The primary goal of the STEREO mission is to advance the understanding of the three-dimensional structure of the Sun's corona, especially regarding the origin of coronal mass ejections (CMEs), their evolution in the interplanetary medium, and the dynamic coupling between CMEs and the Earth environment. CMEs are the most energetic eruptions on the Sun, are the primary cause of major geomagnetic storms, and are believed to be responsible for the largest solar energetic particle events.

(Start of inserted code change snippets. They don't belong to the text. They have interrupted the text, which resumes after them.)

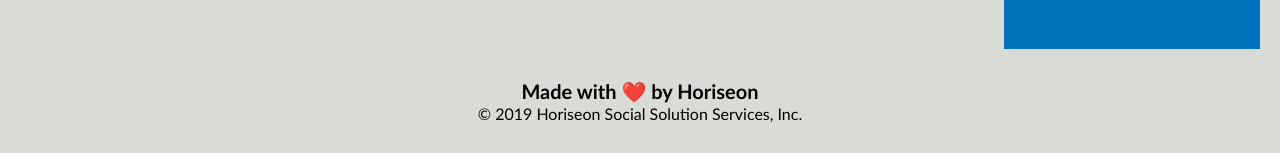
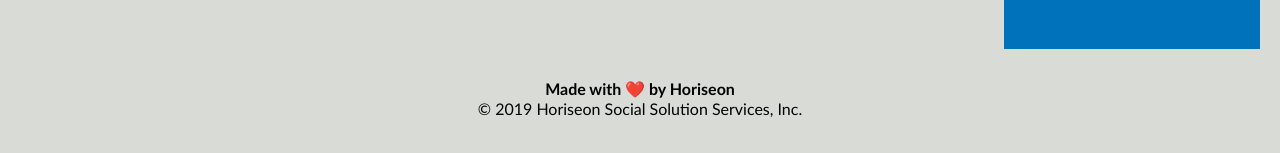
Before and after one commit to khaledghanem1/Challenge-1, a plain HTML site: page index.html in a window 1280 px wide. Shown: the part 1870-2023 px from the top of the page. Drawn offline with Linux system fonts and the light colour scheme.

Commit message:
Update index.html

```diff
--- a/index.html
+++ b/index.html
@@ -4,7 +4,7 @@
 <head>
     <meta charset="UTF-8" />
     <link rel="stylesheet" href="./assets/css/style.css">
-    <title>Horiseon</title>
+    <title>Horiseon | SEO</title>
 </head>
 
 <body>
@@ -80,7 +80,7 @@
     </div>
     <!-- Footer was added -->
     <footer>
-        <h2>Made with ❤️️ by Horiseon</h2>
+        <h4>Made with ❤️️ by Horiseon</h4>
         <p>
             &copy; 2019 Horiseon Social Solution Services, Inc.
         </p>
```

The two spacecraft will be launched together and will use a gravity assist from the moon to slingshot the spacecraft into a heliocentric orbit. The first to enter heliocentric orbit will be the Ahead (STEREO-A) spacecraft and then two weeks later the Behind (STEREO-B) spacecraft. The two spacecraft drift away from Earth at an average rate of about 22.5 degrees per year. After the two year nominal operations phase the spacecraft will be about 90 degrees apart, each about 45 degrees from Earth. STEREO-A will drift ahead of Earth and STEREO-B behind. In order to accomplish this drift, STEREO-A will be traveling faster than Earth around the Sun and so must have an orbit slightly closer to the Sun than Earth's. Similarly, the STEREO-B must be traveling slower than Earth and must have an orbit slightly further than Earth. The orbits are shown in the Java tool along with the planets and the orbit of the sun-grazing comets in the Kreutz group.

It is now since STEREO launch at 8:52pm EDT Oct 25, 2006 from Kennedy Space Center in Florida atop a Delta II rocket.